In Dear Everyone, Gregory J. Wolos, delivers a collection of short stories that reflect Kafka's assertion that literature "must be an ice ax to break the sea frozen inside us." The characters Wolos creates come with the honesty of flawed humans. Whether they are cruel, insensitive, manipulative or ignorant, there is a belief that all is right with the world if only you'll let it be. In one story, Wolos discusses the murmuration of starlings, "With special cameras they've determined that each individual bird only looks at the nearest six or seven around it. Visually, anyway, no single bird knows what the whole flock of thousands is up to. The shape the flock takes seems like it has to be somebody else's idea, not theirs." This is the metaphorical "ice ax" Wolos uses to pick away at that frozen sea within us. We read his stories as if the characters are the six or seven birds closest to us, but when we step back and look at the whole clouded sky, we see ourselves, we see that the triumph of the human spirit is possible.
ABOUT THE AUTHOR
More than ninety of Gregory Wolos’s short stories have been published in journals like Glimmer Train, Georgia Review, descant, Florida Review, The Pinch, Post Road, Baltimore Review, The Los Angeles Review, PANK, and Southern Humanities Review. He has authored three collections: Women of Consequence (Regal House Publishing, 2019); Dear Everyone (Duck Lake Books, 2020); The Thing About Men, (forthcoming 2021, Cervena Barva Press.) Visit www.gregorywolos.com for full lists of publications and awards.
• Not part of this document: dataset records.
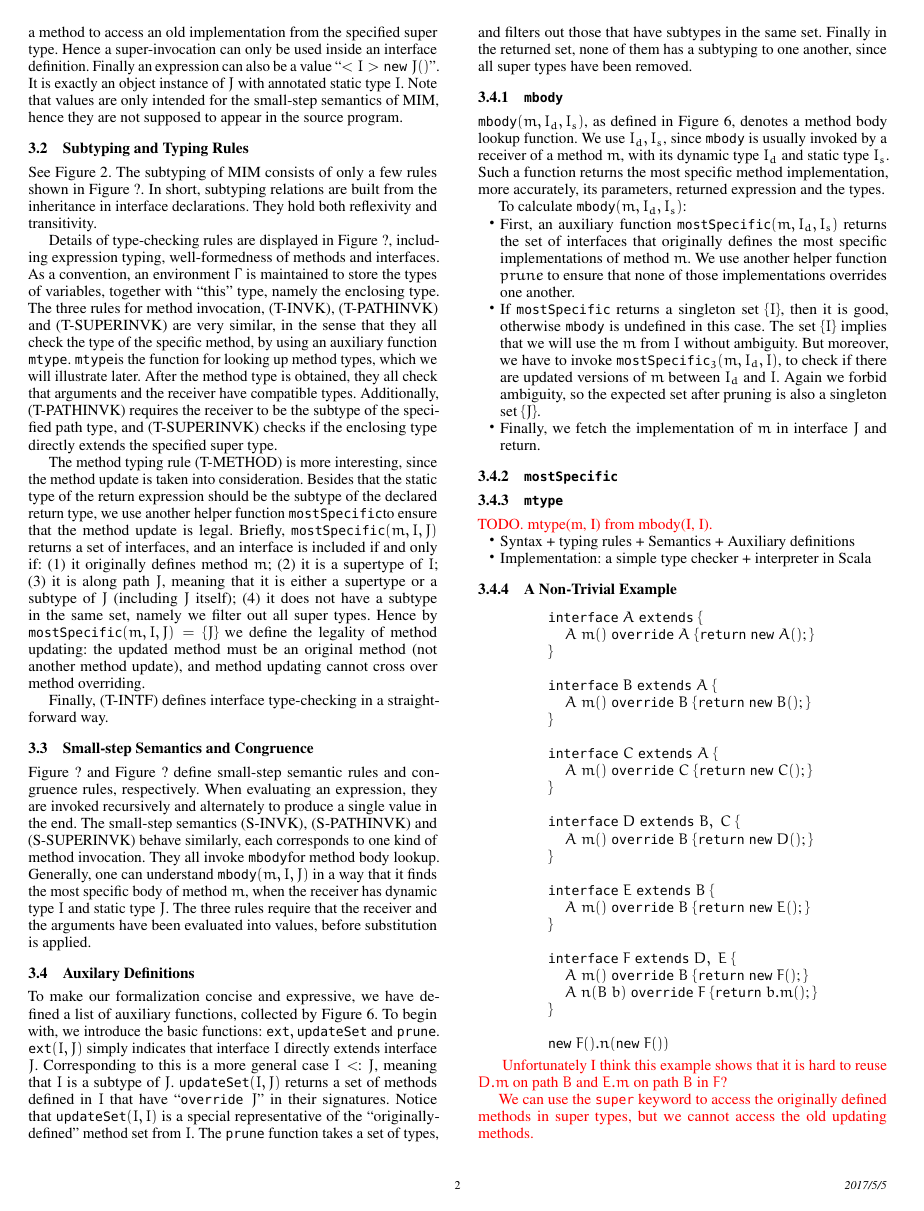
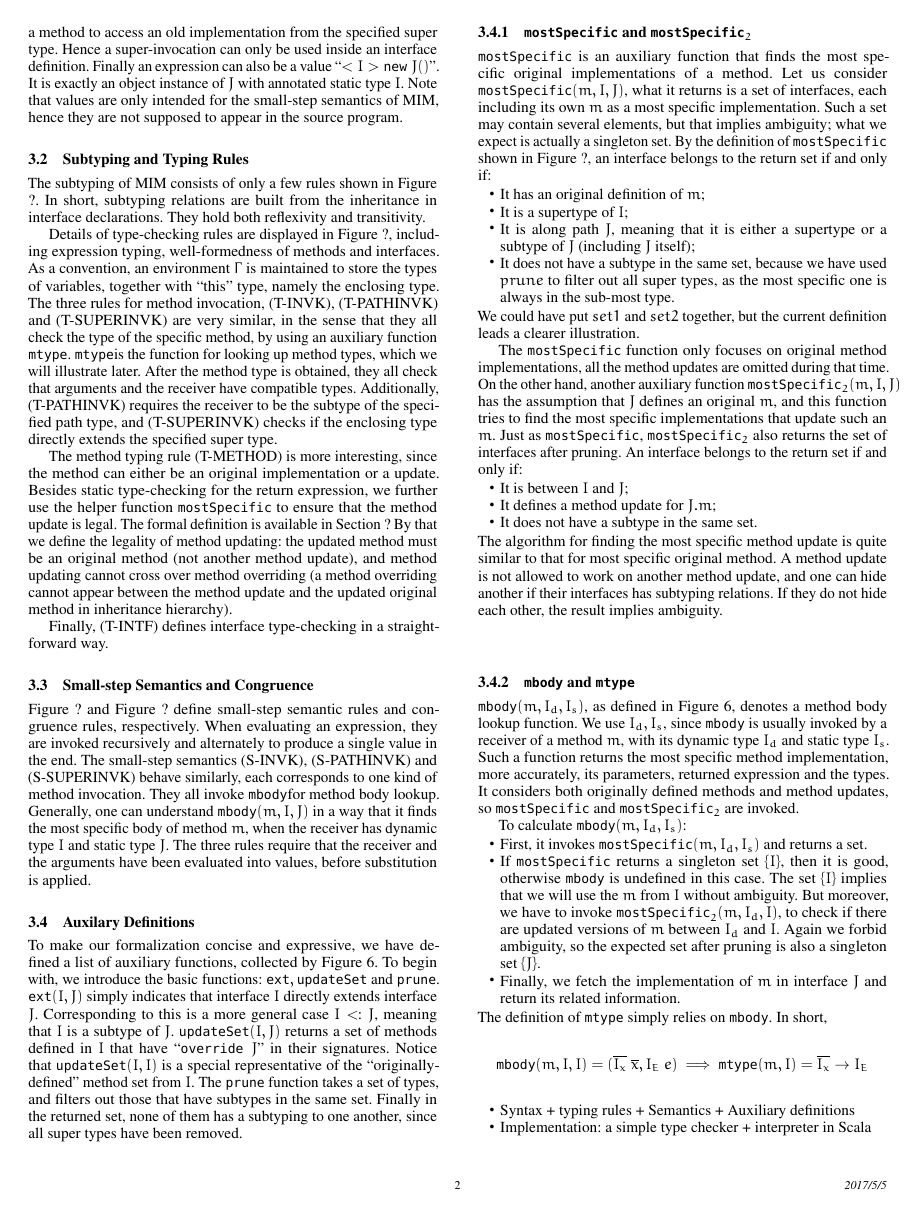
Before and after one commit to YanlinWang/MIM, a LaTeX paper (paper/paper.tex, which reads paper/sections/Formalization.tex): page 2 of 6. Compiled offline with pdfLaTeX; a missing font is replaced by an installed copy or a similar font.

Commit message:
More formalization.

```diff
--- a/paper/sections/Formalization.tex
+++ b/paper/sections/Formalization.tex
@@ -53,7 +53,6 @@ e.I::m(\overline{e}) \mid
 \end{figure*}
 
 \subsection{Subtyping and Typing Rules}
-See Figure~\ref{fig:subtyping}.
 The subtyping of MIM consists of only a few rules shown in Figure ?.
 In short, subtyping relations are built from the inheritance in interface
 declarations. They hold both reflexivity and transitivity.
@@ -68,17 +67,12 @@ illustrate later. After the method type is obtained, they all check that argumen
 have compatible types. Additionally, (T-PATHINVK) requires the receiver to be the subtype of the specified
 path type, and (T-SUPERINVK) checks if the enclosing type directly extends the specified super type.
 
-The method typing rule (T-METHOD) is more interesting, since the method update is taken into consideration.
-Besides that the static type of the return expression should be the subtype of the declared return type,
-we use another helper function \mostSpecific to ensure that the method update is legal. Briefly, $\mostSpecific(m, I, J)$
-returns a set of interfaces, and an interface is included if and only if: (1) it originally defines method $m$; (2) it is
-a supertype of $I$; (3) it is along path $J$, meaning that it is either a supertype or a subtype of $J$ (including $J$ itself);
-(4) it does not have a subtype in the same set, namely we filter out all super types.
-Hence by $\mostSpecific(m, I, J) = \{J\}$ we define the legality of method updating: the updated method must be an original method (not another method update), and method updating cannot cross over method overriding.
+The method typing rule (T-METHOD) is more interesting, since the method can either be an original implementation or a update.
+Besides static type-checking for the return expression,
+we further use the helper function $\mostSpecific$ to ensure that the method update is legal. The formal definition is available in Section ?
+By that we define the legality of method updating: the updated method must be an original method (not another method update), and method updating cannot cross over method overriding (a method overriding cannot appear between the method update and the updated original method in inheritance hierarchy).
 
 Finally, (T-INTF) defines interface type-checking in a straightforward way.
-
-
 
 \begin{figure*}[htbp]
 \begin{mathpar}
@@ -184,22 +178,41 @@ none of them has a subtyping to one another, since all super types have been rem
 	\caption{Auxiliary functions.}\label{fig:auxfunc}
 \end{figure*}
 
+\subsubsection{$\mostSpecific$ and $\mostSpecific_2$}
 
-\subsubsection{\mbody}
+$\mostSpecific$ is an auxiliary function that finds the most specific original implementations of a method. Let us consider $\mostSpecific(m, I, J)$, what it returns is a set of interfaces, each including its own $m$ as a most specific implementation. Such a set may contain several elements, but that implies ambiguity; what we expect is actually a singleton set. By the definition of $\mostSpecific$ shown in Figure ?, an interface belongs to the return set if and only if:
+\begin{itemize}
+	\item It has an original definition of $m$;
+	\item It is a supertype of $I$;
+	\item It is along path $J$, meaning that it is either a supertype or a subtype of $J$ (including $J$ itself);
+	\item It does not have a subtype in the same set, because we have used $prune$ to filter out all super types, as the most specific one is always in the sub-most type.
+\end{itemize}
+We could have put $set1$ and $set2$ together, but the current definition leads a clearer illustration.
+
+The $\mostSpecific$ function only focuses on original method implementations, all the method updates are omitted during that time. On the other hand, another auxiliary function $\mostSpecific_2(m, I, J)$ has the assumption that $J$ defines an original $m$, and this function tries to find the most specific implementations that update such an $m$. Just as $\mostSpecific$, $\mostSpecific_2$ also returns the set of interfaces after pruning. An interface belongs to the return set if and only if:
+\begin{itemize}
+	\item It is between $I$ and $J$;
+	\item It defines a method update for $J.m$;
+	\item It does not have a subtype in the same set.
+\end{itemize}
+The algorithm for finding the most specific method update is quite similar to that for most specific original method. A method update is not allowed to work on another method update, and one can hide another if their interfaces has subtyping relations. If they do not hide each other, the result implies ambiguity.
+
+\subsubsection{$\mbody$ and $\mtype$}
 
 $\mbody(m, I_d, I_s)$, as defined in Figure~\ref{fig:auxfunc}, denotes a method body lookup function.
 We use $I_d, I_s$, since $\mbody$ is usually invoked by a receiver of a method $m$, with its dynamic
 type $I_d$ and static type $I_s$. Such a function returns the most specific method implementation, more
-accurately, its parameters, returned expression and the types.
+accurately, its parameters, returned expression and the types. It considers both originally defined methods and method updates, so $\mostSpecific$ and $\mostSpecific_2$ are invoked.
 
 To calculate $\mbody(m, I_d, I_s)$:
 \begin{itemize}
-	\item First, an auxiliary function $\mostSpecific(m, I_d, I_s)$ returns the set of interfaces that
-	originally defines the most specific implementations of method $m$. We use another helper function $prune$ to ensure that none of those implementations overrides one another.
+	\item First, it invokes $\mostSpecific(m, I_d, I_s)$ and returns a set.
 	\item If $\mostSpecific$ returns a singleton set $\{I\}$, then it is good, otherwise $\mbody$ is undefined in
-	this case. The set $\{I\}$ implies that we will use the $m$ from $I$ without ambiguity. But moreover, we have to invoke $\mostSpecific_3(m, I_d, I)$, to check if there are updated versions of $m$ between $I_d$ and $I$. Again we forbid ambiguity, so the expected set after pruning is also a singleton set $\{J\}$.
-	\item Finally, we fetch the implementation of $m$ in interface $J$ and return.
+	this case. The set $\{I\}$ implies that we will use the $m$ from $I$ without ambiguity. But moreover, we have to invoke $\mostSpecific_2(m, I_d, I)$, to check if there are updated versions of $m$ between $I_d$ and $I$. Again we forbid ambiguity, so the expected set after pruning is also a singleton set $\{J\}$.
+	\item Finally, we fetch the implementation of $m$ in interface $J$ and return its related information.
 \end{itemize}
+The definition of $\mtype$ simply relies on $\mbody$. In short,
+$$\mbody(m, I, I) = (\overline{I_x}\ \overline{x}, I_E\ e) \ \Longrightarrow\ \mtype(m, I) = \overline{I_x}\rightarrow I_E$$
 
 \begin{comment}
 $mbody(m, I)$ algorithm:
@@ -210,14 +223,6 @@ $mbody(m, I)$ algorithm:
 	\item If $\overline{I''}$ is unique, then return this unique one. Else if any two I1,I2 in $\overline{I''}$ share a parent in $\overline{I'}$, then diamond conflict is detected, report error. Else return multiple $m()$s.
 \end{itemize}
 \end{comment}
-
-\subsubsection{\mostSpecific}
-
-
-
-\subsubsection{\mtype}
-
-\red{TODO. mtype(m, I) from mbody(I, I).}
 
 \begin{comment}
 \subsubsection{\collectMethods}
```
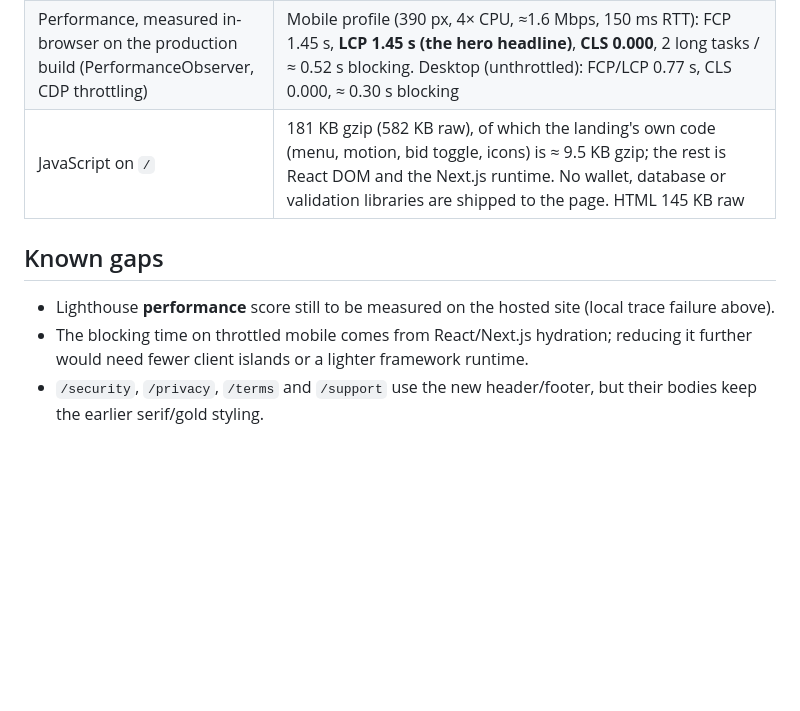
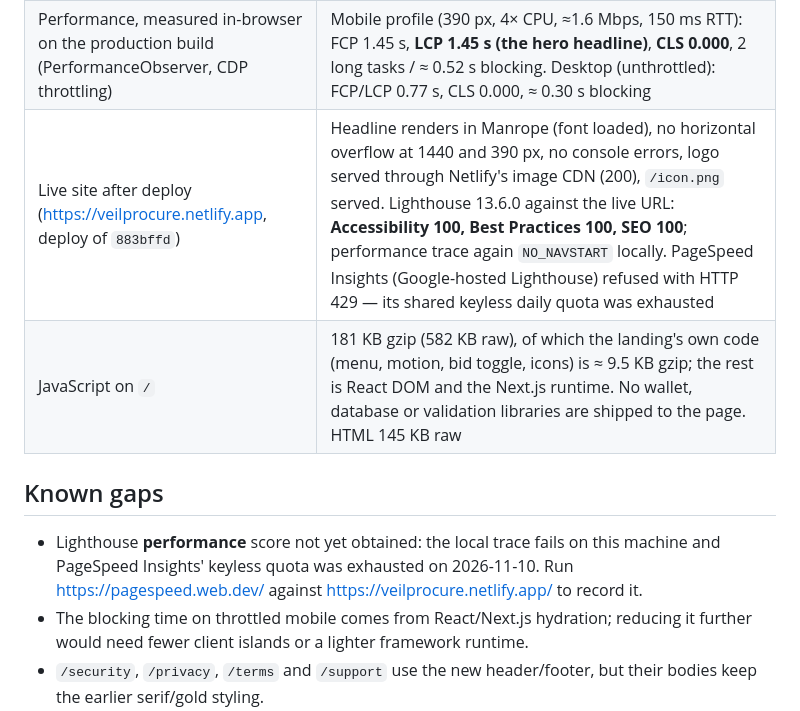
Before and after one commit to Olalekan2345/veilprocure, a Markdown page: docs/landing-implementation-report.md, the part around the change. Drawn GitHub-style; blank space fills up the shorter version.

Commit message:
Record live landing page checks

```diff
--- a/docs/landing-implementation-report.md
+++ b/docs/landing-implementation-report.md
@@ -40,11 +40,12 @@ CSS transitions/keyframes plus one IntersectionObserver script (`SiteMotion`); n
 | Regression | `offchain.spec.ts` 8 + `landing.spec.ts` 12 → **20 passed** (desktop + mobile projects); unit tests 9 web + 8 worker + 22 shared + 10 db **all passed**; typecheck of every package clean; production `next build` succeeds |
 | Lighthouse 13.6.0 (production build, Edge headless, mobile and desktop presets) | **Accessibility 100, Best Practices 100, SEO 100**. The first run scored Accessibility 96 on colour contrast (faint pre-reveal words); fixed by the grey→ink reveal. **Performance score not obtained locally:** Lighthouse's trace failed with `NO_NAVSTART` on this machine with both Playwright Chromium and Edge |
 | Performance, measured in-browser on the production build (PerformanceObserver, CDP throttling) | Mobile profile (390 px, 4× CPU, ≈1.6 Mbps, 150 ms RTT): FCP 1.45 s, **LCP 1.45 s (the hero headline)**, **CLS 0.000**, 2 long tasks / ≈ 0.52 s blocking. Desktop (unthrottled): FCP/LCP 0.77 s, CLS 0.000, ≈ 0.30 s blocking |
+| Live site after deploy (https://veilprocure.netlify.app, deploy of `883bffd`) | Headline renders in Manrope (font loaded), no horizontal overflow at 1440 and 390 px, no console errors, logo served through Netlify's image CDN (200), `/icon.png` served. Lighthouse 13.6.0 against the live URL: **Accessibility 100, Best Practices 100, SEO 100**; performance trace again `NO_NAVSTART` locally. PageSpeed Insights (Google-hosted Lighthouse) refused with HTTP 429 — its shared keyless daily quota was exhausted |
 | JavaScript on `/` | 181 KB gzip (582 KB raw), of which the landing's own code (menu, motion, bid toggle, icons) is ≈ 9.5 KB gzip; the rest is React DOM and the Next.js runtime. No wallet, database or validation libraries are shipped to the page. HTML 145 KB raw |
 
 ## Known gaps
 
-- Lighthouse **performance** score still to be measured on the hosted site (local trace failure above).
+- Lighthouse **performance** score not yet obtained: the local trace fails on this machine and PageSpeed Insights' keyless quota was exhausted on 2026-11-10. Run https://pagespeed.web.dev/ against https://veilprocure.netlify.app/ to record it.
 - The blocking time on throttled mobile comes from React/Next.js hydration; reducing it further would need fewer client islands or a lighter framework runtime.
 - `/security`, `/privacy`, `/terms` and `/support` use the new header/footer, but their bodies keep the earlier serif/gold styling.
 - No real product screenshots are used; the workspace preview is an abstract illustration (sanitised real screens would need the owner's consent).
```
ABOUT INSOMNIA 11
Among the diverse array of subjects contributing to the sleeplessness of the characters in Michael C. Keith’s Insomnia 11 are post-death aging, ethnic cleansing, word aphasia, multi-limbed aliens, pleas from the grave, missing stone walls, extraterrestrial landing strips, high peak diving, vanished spouses, Serengeti ghosts, child abduction, suicidal monks, news bulletins, imagined illnesses, creeping senility, Steinbeck’s wraith, sedative holidays, wound sculpting, stupid AI machines, crude cultures, hillbilly haikus, evil caffeine, cabbage theory, Elvis versus the Colonel, blackface hijinks, burning artists, warehoused elders, geomagnetic sub-storms, off-shelf shopping, children in drop zones, and NRA membership. In Dark Night of the Soul, St. John of the Cross writes of spiritual crisis and the joy of being guided by God as he leaves the mortal world . . . enough to keep anyone awake. Keith likewise writes of crisis as well as joy but from a decidedly secular perspective. Fortunately, both works possess an equal amount of light to offset their often-oppressive renderings of the human condition. And then, of course, there’s the matter of the number 11 in the title. Keith’s talent for quirky and compelling observation is renowned and wholly original, and it is that which sets him apart from other practitioners of the epigrammatic story genre.
ABOUT THE AUTHOR
Michael C. Keith is the author/coauthor of 30 noted book volumes and dozens of articles on the subject of radio and broadcast studies. In addition to his non-fiction titles, Keith has published two dozen creative works, including an acclaimed memoir: The Next Better Place––a young adult novel: Life is Falling Sideways––and several short story collections: among them Slow Transit, Perspective Drifts Like a Log on a River, Let Us Now Speak of Extinction,andStories in the Key of Me. His fiction has been nominated for numerous awards, among them the Pen/O.Henry Award, the Pushcart Prize, the National Indie Excellence Award, and the International Book Award. He is professor emeritus at Boston College. www.michaelckeith.com